The serial rant accuses industry associations of doing too little to encourage awareness of what members can do to improve their sustainability and environmental awareness. The rants apply to printer and publisher associations alike, for instance newspaper industry associations or ones for book publishers. And of course printing and manufacturer associations.
The Printing Industry’s Association of Australia (PIAA) is however a welcome exception to the apathy. PIAA set up the nationally recognised Sustainable Green Print (SGP) programme in 2009, and it has grown to become Australia’s best recognised and widest implemented industry sustainability programme. It’s been implemented in hundreds of print businesses in Australia and crucially, is required in government procurement for tendering.
PIAA has based SGP on what the market needs and association members appreciate it as a valuable benefit, because they are willing to pay for it. Key to SGP’s success and its credibility is a rigorous accreditation scheme. PIAA CEO Andrew Macaulay views this as critical to the programme’s continued success: “sustainability programmes are only as credible as their minimum standards and the reliability of these being enforced. SGP has topped it’s class nationally on both counts.”
Accreditation is even better than setting up guidance for association members. The SGP scheme provides three levels of accreditation for print businesses in Australia and elsewhere.
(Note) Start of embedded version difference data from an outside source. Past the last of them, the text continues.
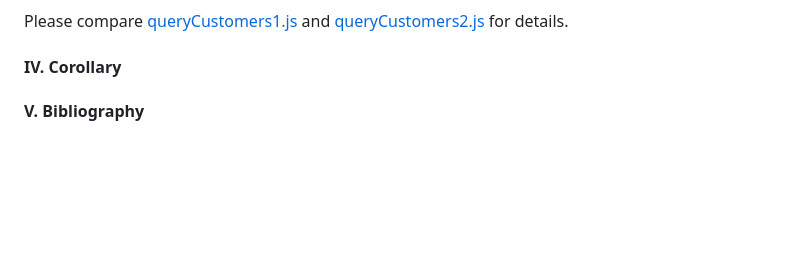
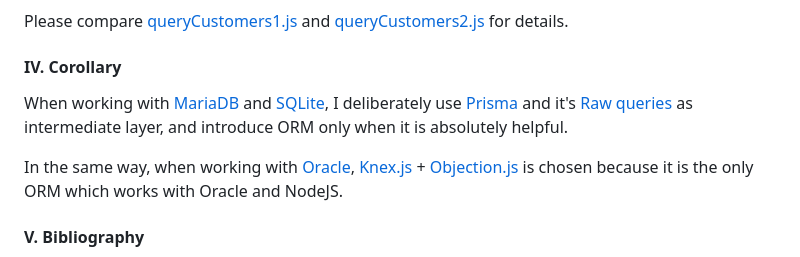
Before and after one commit to Albert0i/oracle-knex-objection-todo, a Markdown page: README.md, the part around the change. Rendered like a GitHub page; blank space fills up the shorter version.

Commit message:
write more

```diff
--- a/README.md
+++ b/README.md
@@ -577,6 +577,10 @@ Please compare [queryCustomers1.js](src/queryCustomers1.js) and [queryCustomers2
 
 
 #### IV. Corollary
+When working with [MariaDB](https://mariadb.org/) and [SQLite](https://sqlite.org/), I deliberately use [Prisma](https://www.prisma.io/) and it's [Raw queries](https://www.prisma.io/docs/orm/v7/prisma-client/using-raw-sql/raw-queries) as intermediate layer, and introduce ORM only when it is absolutely helpful.
+
+In the same way, when working with [Oracle](https://www.oracle.com/), [Knex.js](https://knexjs.org/) + [Objection.js](https://vincit.github.io/objection.js/) is chosen because it is the only ORM which works with Oracle and NodeJS.
+
 
 
 #### V. Bibliography
```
The top level is comparable to requirements for ISO14001 (Environmental management systems) and the other two are less demanding to provide a pathway to the top level. Accredited auditors look for scheme compliance based on achieving key deliverables over several months. Companies must also demonstrate monthly that they meet their sustainability targets and they report annually to maintain their certification.
PIAA says that the SGP programme is successful because it provides a “positive commercial proposition ”for print businesses. They save money through reduced waste and energy expenditure, and SGP helps them increase margins. Clients also appreciate the certification and SGP certified companies have the edge when tendering for work, especially in government and nonprofit sectors. Macaulay says that “SGP has proven its longevity because it was developed to meet environmental outcomes while remaining relevant to our industry. For print businesses faced with an increasing cost of energy a savvy program like SGP makes a lot of sense.”
PIAA’s programme is open to printers around the world keen to improve their sustainability and get the commercial benefits it delivers. SGP is an excellent example for other industry associations to follow and PIAA’s work should rightly be celebrated. Hats off to you!
– Laurel Brunner
This article was produced by the Verdigris Project, an industry initiative intended to raise awareness of print’s positive environmental impact. This weekly commentary helps printing companies keep up to date with environmental standards, and how environmentally friendly business management can help improve their bottom lines. Verdigris is supported by the following companies: Agfa Graphics, EFI, Fespa, HP, Kodak, Kornit, Ricoh, Spindrift, Splash PR, Unity Publishing and Xeikon.